_Work item_
What lines below mention the word "auto"? Copy each one.

● ● ●

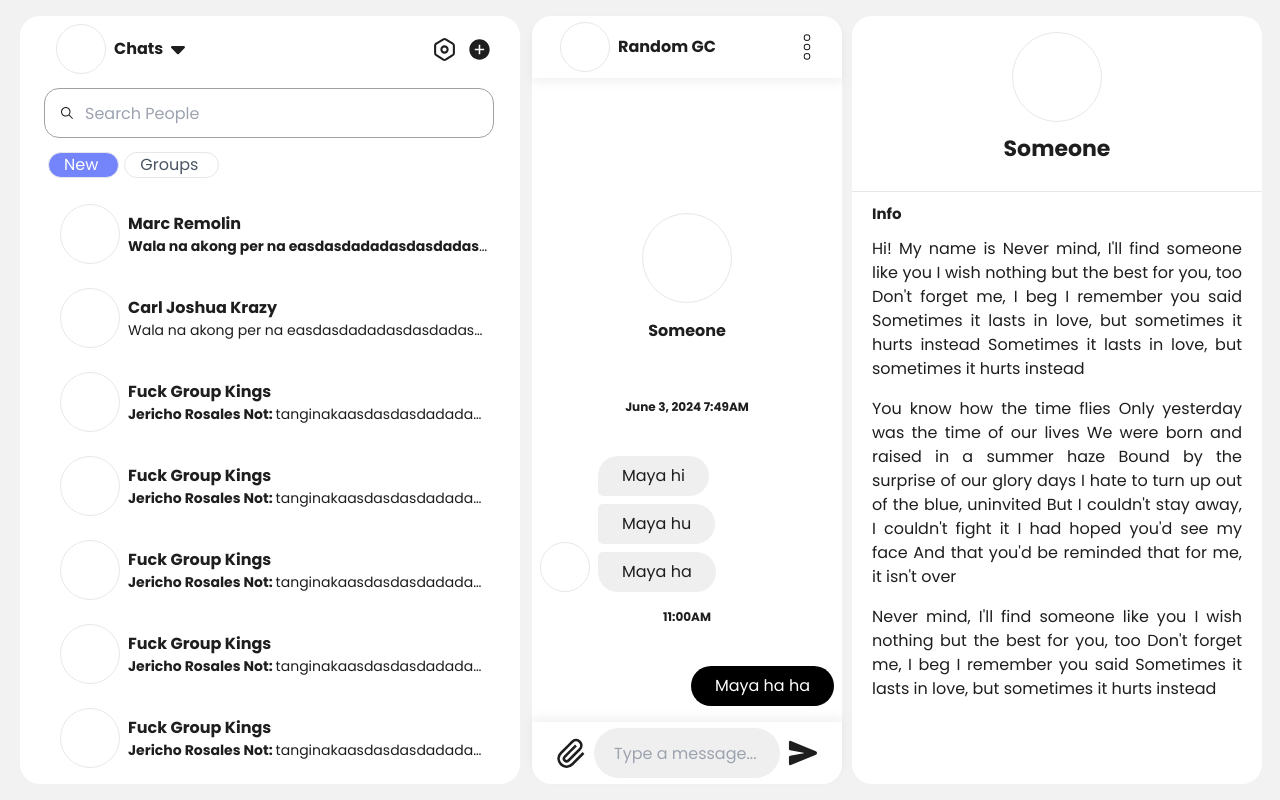
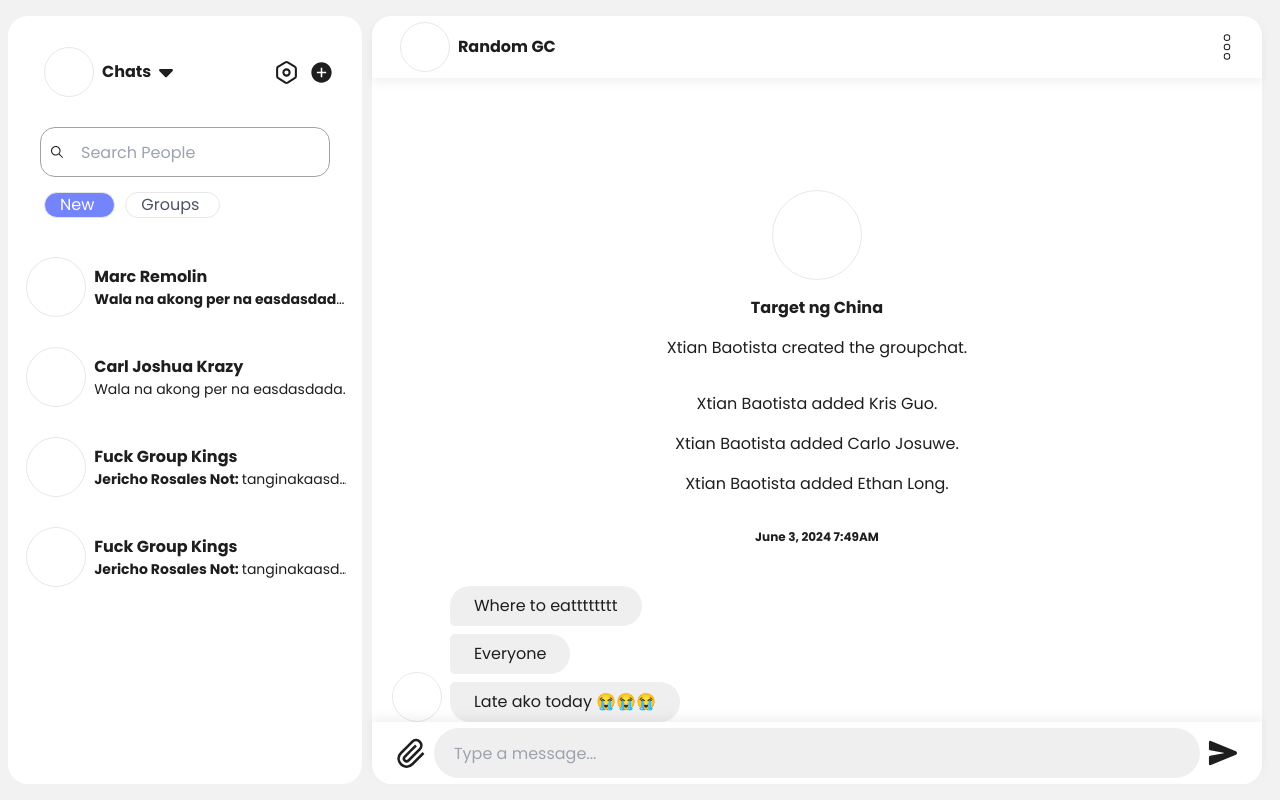
Before and after one commit to TopherGacad/Papis, a React (Vite) app: page /Content in a window 1280 px wide. Built offline with nearby package versions, Linux system fonts and the light colour scheme.

Commit message:
Fix: container sizes and added the toggle panel

```diff
--- /dev/null
+++ b/src/Context/AppContextProvider.tsx
@@ -0,0 +1,23 @@
+import { createContext, useContext, useState } from "react";
+
+const AppContext = createContext({});
+
+import React from "react";
+
+export default function AppContextProvider({
+  children,
+}: {
+  children: React.ReactNode;
+}) {
+  const [showModal, setShowModal] = useState(false);
+
+  return (
+    <AppContext.Provider value={{ showModal, setShowModal }}>
+      {children}
+    </AppContext.Provider>
+  );
+}
+
+export const useAppContext = () => {
+  return useContext(AppContext);
+};
--- a/src/components/Content.tsx
+++ b/src/components/Content.tsx
@@ -3,8 +3,13 @@
 import { IoSend } from "react-icons/io5";
 import Groupchat from "./Group";
 import Individualchat from "./Individual";
+import { useContext } from "react";
+import { useAppContext } from "../Context/AppContextProvider";
 
 export default function Content() {
+  // @ts-ignore
+  const { setShowModal } = useAppContext();
+
   return (
     <>
       <div className="bg-white h-full rounded-[20px] flex-grow flex flex-col justify-between items-end">
@@ -17,15 +22,18 @@
 
           <div className="right">
             <span className="h-[50px] w-auto">
-              <PiDotsThreeOutlineVerticalThin className="h-[30px] w-[30px]" />
+              <PiDotsThreeOutlineVerticalThin
+                className="h-[30px] w-[30px] cursor-pointer"
+                onClick={() => setShowModal((prev: any) => !prev)}
+              />
             </span>
           </div>
         </div>
 
         {/* Messages */}
 
-        {/* <Groupchat /> */}
-        <Individualchat />
+        <Groupchat />
+        {/* <Individualchat /> */}
 
         {/* Bottom Bar */}
         <div className="bg-white h-[80px] px-[20px] w-full rounded-b-[20px] flex items-center drop-shadow-[0_-5px_5px_rgba(0,0,0,0.05)]">
--- a/src/components/Group.tsx
+++ b/src/components/Group.tsx
@@ -1,6 +1,6 @@
 export default function Groupchat() {
   return (
-    <div className="message h-screen w-full flex flex-col overflow-y-auto pt-28">
+    <div className="container message h-screen flex flex-col overflow-y-auto pt-28">
       {/* Conversation Start */}
       <div className="start flex flex-col justify-center items-center w-full h-[200px]">
         <span className="w-[90px] h-[90px] rounded-[50%] border-solid border-[1px] border-black-600 mx-2"></span>
--- a/src/components/GroupInfo.tsx
+++ b/src/components/GroupInfo.tsx
@@ -2,13 +2,13 @@
   return (
     <>
       {/* RIGHT PANEL MAIN CONTAINER */}
-      <div className="right-container h-full w-[410px] rounded-[20px] bg-white mx-[10px] flex flex-col overflow-hidden">
+      <div className="right-container h-full container rounded-[20px] bg-white flex flex-col">
         {/* PROFILE SECTION */}
         <div className="py-3 head-right max-h-[250px] flex flex-col items-center justify-center border-solid border-b-[1px] border-black-500">
           <span className="w-[90px] h-[90px] rounded-[50%] border-solid border-[1px] border-black-600 mx-2"></span>
           <div className="text-[22px] py-[10px]">
             <span className="text-center">
-              <b>Target ng China</b>
+              <b className="whitespace-nowrap">Target ng China</b>
             </span>
           </div>
         </div>
@@ -23,7 +23,7 @@
         </div>
 
         {/* MEMBER LIST */}
-        <div className="mt-[20px] flex flex-grow flex-col mb-[15px] overflow-x-auto">
+        <div className="mt-[20px] flex flex-grow flex-col mb-[15px] overflow-y-auto">
           <div className="my-[2px] msg-container h-[60px] flex items-center justify-center">
             <div className="msg-left w-[60px] flex justify-center mx-2">
               <span className=" w-[45px] h-[45px] rounded-[50%] border-solid border-[1px] border-black-600"></span>
--- a/src/components/IndividualInfo.tsx
+++ b/src/components/IndividualInfo.tsx
@@ -2,7 +2,7 @@
   return (
     <>
       {/* RIGHT PANEL MAIN CONTAINER */}
-      <div className="right-container h-full w-[410px] rounded-[20px] bg-white mx-[10px] flex flex-col overflow-hidden">
+      <div className="container right-container h-full rounded-[20px] bg-white mx-[10px] flex flex-col overflow-hidden">
         {/* PROFILE SECTION */}
         <div className="py-3 head-right max-h-[250px] flex flex-col items-center justify-center border-solid border-b-[1px] border-black-500">
           <span className="w-[90px] h-[90px] rounded-[50%] border-solid border-[1px] border-black-600 mx-2"></span>
--- a/src/components/Rightbar.tsx
+++ b/src/components/Rightbar.tsx
@@ -1,10 +1,21 @@
 import { FaSortDown } from "react-icons/fa";
 import Groupinfo from "./GroupInfo";
 import Individualinfo from "./IndividualInfo";
+import { useAppContext } from "../Context/AppContextProvider";
+import { Fragment } from "react/jsx-runtime";
 
 export default function Rightbar() {
+  // @ts-ignore
+  const { showModal } = useAppContext();
+
   return (
-    // <Groupinfo />
-    <Individualinfo />
+
+      <div
+        className={`${
+          showModal ? "h-full w-[400px] overflow-y-auto" : "w-0 overflow-hidden"
+        } duration-[0.6s] whitespace-nowrap`}
+      >
+        <Groupinfo />
+      </div>
   );
 }
--- a/src/components/RootLayout.tsx
+++ b/src/components/RootLayout.tsx
@@ -31,18 +31,37 @@
 import Sidebar from "./Sidebar";
 import Content from "./Content";
 import Rightbar from "./Rightbar";
+import { useState } from "react";
+import { useAppContext } from "../Context/AppContextProvider";
 
 export default function RootLayout() {
+  // const [setModal, setSetModal] = useState(false);
   return (
-    <div className="flex p-3 px-2 h-screen bg-[#f2f2f2] font-sans" >
+    <div className="flex flex-row p-3 px-2 h-screen bg-[#f2f2f2] font-sans">
+      {/*
+      <div
+        className={`${
+          setModal ? "w-100" : "w-0 overflow-hidden"
+        } border border-red-500  bg-[rgba(0,0,0,0.2)] duration-[1s]`}
+      >
+        <h1>I am modal</h1>
+        <button onClick={() => setSetModal((prevState) => !prevState)}>
+          Close modal
+        </button>
+      </div>
+      */}
 
-      <div className="border-solid">
+      {/* <button onClick={() => setSetModal((prevState) => !prevState)}>
+        Show modal
+      </button> */}
+
+      <div className="w-[28%]">
         <Sidebar />
       </div>
-      <div className="border-solid flex-grow">
+      <div className="flex-grow mx-[10px]">
         <Outlet />
       </div>
-      <div className="border-solid">
+      <div className="overflow-hidden">
         <Rightbar />
       </div>
     </div>
--- a/src/components/Sidebar.tsx
+++ b/src/components/Sidebar.tsx
@@ -18,9 +18,9 @@
   return (
     <>
       {/* SIDE NAV */}
-      <div className="h-full mx-[12px] p-2 side-contain rounded-[20px] w-[500px] bg-white flex flex-col overflow-hidden font-sans">
+      <div className="h-full p-3 side-contain rounded-[20px] w-full bg-white flex flex-col overflow-hidden font-sans">
         {/* HEADER */}
-        <div className="flex justify-between items-center header h-[80px] px-[20px]">
+        <div className="flex container justify-between items-center header h-[80px] px-[20px]">
           <div className="head-left flex items-center">
             <span className="w-[50px] h-[50px] rounded-[50%] border-solid border-[1px] border-black-600 mx-2"></span>
             <span className="text-base font-bold items-center">Chats</span>
@@ -35,20 +35,20 @@
         </div>
 
         {/* SEARCH BAR */}
-        <div className="h-20 p-3 flex items-center">
-          <span className="relative z-[99] left-0 my-[15px] mx-[15px]">
+        <div className="relative h-20 w-full p-3 flex items-center">
+          <span className="absolute z-[99] left-0 my-[15px] mx-[25px]">
             <IoIosSearch></IoIosSearch>
           </span>
           <input
-            className="justify-self-center absolute pl-[40px] w-[450px] h-[50px] rounded-[15px] border-[#A1A1A1] border-solid border-[1px]"
+            className="justify-self-center relative pl-[40px] w-full h-[50px] rounded-[15px] border-[#A1A1A1] border-solid border-[1px]"
             type="text"
             placeholder="Search People"
           />
         </div>
 
         {/* FILTER */}
-        <div className=" h-[20px]">
-          <ul className="filter flex list-none w-full pl-[20px]">
+        <div className=" h-[30px] w-full">
+          <ul className="filter flex list-none pl-[20px]">
             {filters.map((filter, index) => (
               <li
                 key={filter}
@@ -69,12 +69,12 @@
 
         {/* USER LIST */}
         {/**UNSEEN MESSAGED STYLE*/}
-        <div className="flex-grow mt-[20px] flex items-center overflow-x-auto flex-col">
-          <div className="my-[5px] msg-container w-[450px] h-[80px] flex items-center justify-center">
-            <div className="msg-left w-[60px] flex justify-center mx-2">
+        <div className="flex-grow mt-[20px] flex items-center flex-col overflow-y-auto overflow-x-hidden">
+          <div className="my-[5px] w-full msg-container h-[80px] flex items-center justify-center">
+            <div className="msg-left w-[60px] flex justify-center mx-2 ">
               <span className=" w-[60px] h-[60px] rounded-[50%] border-solid border-[1px] border-black-600"></span>
             </div>
-            <div className="msg-right flex-grow max-w-[80%] flex flex-col justify-center">
+            <div className=" msg-right flex-grow max-w-[80%] flex flex-col justify-center">
               <span className="text-[16px]">
                 <b>Marc Remolin</b>
               </span>
@@ -85,11 +85,11 @@
           </div>
 
           {/**SEEN MESSAGED STYLE*/}
-          <div className="my-[5px] msg-container w-[450px] h-[80px] flex items-center justify-center">
+          <div className="my-[5px] w-full msg-container h-[80px] flex items-center justify-center">
             <div className="msg-left w-[60px] flex justify-center mx-2">
               <span className=" w-[60px] h-[60px] rounded-[50%] border-solid border-[1px] border-black-600"></span>
             </div>
-            <div className="msg-right flex-grow max-w-[80%] flex flex-col justify-center">
+            <div className="msg-right flex-grow max-w-[80%] w-full flex flex-col justify-center">
               <span className="text-[16px]">
                 <b>Carl Joshua Krazy</b>
               </span>
@@ -100,7 +100,7 @@
           </div>
 
           {/**GROUP MESSAGED TEMPLATE*/}
-          <div className="my-[5px] msg-container w-[450px] h-[80px] flex items-center justify-center">
+          <div className="my-[5px] msg-container w-full h-[80px] flex items-center justify-center">
             <div className="msg-left  w-[60px] flex justify-center mx-2">
               <span className=" w-[60px] h-[60px] rounded-[50%] border-solid border-[1px] border-black-600"></span>
             </div>
@@ -119,140 +119,7 @@
             </div>
           </div>
 
-          <div className="my-[5px] msg-container w-[450px] h-[80px] flex items-center justify-center">
-            <div className="msg-left  w-[60px] flex justify-center mx-2">
-              <span className=" w-[60px] h-[60px] rounded-[50%] border-solid border-[1px] border-black-600"></span>
-            </div>
-            <div className="msg-right flex-grow max-w-[80%] flex flex-col justify-center">
-              <span className="text-[16px]">
-                <b>Fuck Group Kings</b>
-              </span>
-              <span className="text-[14px] truncate">
-                <b>
-                  Jericho Rosales Not:{" "}
-                  <span className="msg-prev text-[14px]">
-                    tanginakaasdasdasdadadadadadadadasdasdasd
-                  </span>
-                </b>
-              </span>
-            </div>
-          </div>
-
-          <div className="my-[5px] msg-container w-[450px] h-[80px] flex items-center justify-center">
-            <div className="msg-left  w-[60px] flex justify-center mx-2">
-              <span className=" w-[60px] h-[60px] rounded-[50%] border-solid border-[1px] border-black-600"></span>
-            </div>
-            <div className="msg-right flex-grow max-w-[80%] flex flex-col justify-center">
-              <span className="text-[16px]">
-                <b>Fuck Group Kings</b>
-              </span>
-              <span className="text-[14px] truncate">
-                <b>
-                  Jericho Rosales Not:{" "}
-                  <span className="msg-prev text-[14px]">
-                    tanginakaasdasdasdadadadadadadadasdasdasd
-                  </span>
-                </b>
-              </span>
-            </div>
-          </div>
-
-          <div className="my-[5px] msg-container w-[450px] h-[80px] flex items-center justify-center">
-            <div className="msg-left  w-[60px] flex justify-center mx-2">
-              <span className=" w-[60px] h-[60px] rounded-[50%] border-solid border-[1px] border-black-600"></span>
-            </div>
-            <div className="msg-right flex-grow max-w-[80%] flex flex-col justify-center">
-              <span className="text-[16px]">
-                <b>Fuck Group Kings</b>
-              </span>
-              <span className="text-[14px] truncate">
-                <b>
-                  Jericho Rosales Not:{" "}
-                  <span className="msg-prev text-[14px]">
-                    tanginakaasdasdasdadadadadadadadasdasdasd
-                  </span>
-                </b>
-              </span>
-            </div>
-          </div>
-
-          <div className="my-[5px] msg-container w-[450px] h-[80px] flex items-center justify-center">
-            <div className="msg-left  w-[60px] flex justify-center mx-2">
-              <span className=" w-[60px] h-[60px] rounded-[50%] border-solid border-[1px] border-black-600"></span>
-            </div>
-            <div className="msg-right flex-grow max-w-[80%] flex flex-col justify-center">
-              <span className="text-[16px]">
-                <b>Fuck Group Kings</b>
-              </span>
-              <span className="text-[14px] truncate">
-                <b>
-                  Jericho Rosales Not:{" "}
-                  <span className="msg-prev text-[14px]">
-                    tanginakaasdasdasdadadadadadadadasdasdasd
-                  </span>
-                </b>
-              </span>
-            </div>
-          </div>
-
-          <div className="my-[5px] msg-container w-[450px] h-[80px] flex items-center justify-center">
-            <div className="msg-left  w-[60px] flex justify-center mx-2">
-              <span className=" w-[60px] h-[60px] rounded-[50%] border-solid border-[1px] border-black-600"></span>
-            </div>
-            <div className="msg-right flex-grow max-w-[80%] flex flex-col justify-center">
-              <span className="text-[16px]">
-                <b>Fuck Group Kings</b>
-              </span>
-              <span className="text-[14px] truncate">
-                <b>
-                  Jericho Rosales Not:{" "}
-                  <span className="msg-prev text-[14px]">
-                    tanginakaasdasdasdadadadadadadadasdasdasd
-                  </span>
-                </b>
-              </span>
-            </div>
-          </div>
-
-          <div className="my-[5px] msg-container w-[450px] h-[80px] flex items-center justify-center">
-            <div className="msg-left  w-[60px] flex justify-center mx-2">
-              <span className=" w-[60px] h-[60px] rounded-[50%] border-solid border-[1px] border-black-600"></span>
-            </div>
-            <div className="msg-right flex-grow max-w-[80%] flex flex-col justify-center">
-              <span className="text-[16px]">
-                <b>Fuck Group Kings</b>
-              </span>
-              <span className="text-[14px] truncate">
-                <b>
-                  Jericho Rosales Not:{" "}
-                  <span className="msg-prev text-[14px]">
-                    tanginakaasdasdasdadadadadadadadasdasdasd
-                  </span>
-                </b>
-              </span>
-            </div>
-          </div>
-
-          <div className="my-[5px] msg-container w-[450px] h-[80px] flex items-center justify-center">
-            <div className="msg-left  w-[60px] flex justify-center mx-2">
-              <span className=" w-[60px] h-[60px] rounded-[50%] border-solid border-[1px] border-black-600"></span>
-            </div>
-            <div className="msg-right flex-grow max-w-[80%] flex flex-col justify-center">
-              <span className="text-[16px]">
-                <b>Fuck Group Kings</b>
-              </span>
-              <span className="text-[14px] truncate">
-                <b>
-                  Jericho Rosales Not:{" "}
-                  <span className="msg-prev text-[14px]">
-                    tanginakaasdasdasdadadadadadadadasdasdasd
-                  </span>
-                </b>
-              </span>
-            </div>
-          </div>
-
-          <div className="my-[5px] msg-container w-[450px] h-[80px] flex items-center justify-center">
+          <div className="my-[5px] msg-container w-full h-[80px] flex items-center justify-center">
             <div className="msg-left  w-[60px] flex justify-center mx-2">
               <span className=" w-[60px] h-[60px] rounded-[50%] border-solid border-[1px] border-black-600"></span>
             </div>
--- a/src/index.css
+++ b/src/index.css
@@ -17,6 +17,7 @@
   }
   .filter li {
     @apply pr-[20px]
+        mr-[10px]
         text-[16px]
         text-gray-600;
   }
```
Also changed, not shown: src/App.tsx (+6 -5 lines).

● ● ●

_Reply_
             <span className="h-[50px] w-auto">
-    <div className="message h-screen w-full flex flex-col overflow-y-auto pt-28">
+    <div className="container message h-screen flex flex-col overflow-y-auto pt-28">
-        <div className="mt-[20px] flex flex-grow flex-col mb-[15px] overflow-x-auto">
+        <div className="mt-[20px] flex flex-grow flex-col mb-[15px] overflow-y-auto">
+          showModal ? "h-full w-[400px] overflow-y-auto" : "w-0 overflow-hidden"
-        <div className="flex-grow mt-[20px] flex items-center overflow-x-auto flex-col">
+        <div className="flex-grow mt-[20px] flex items-center flex-col overflow-y-auto overflow-x-hidden">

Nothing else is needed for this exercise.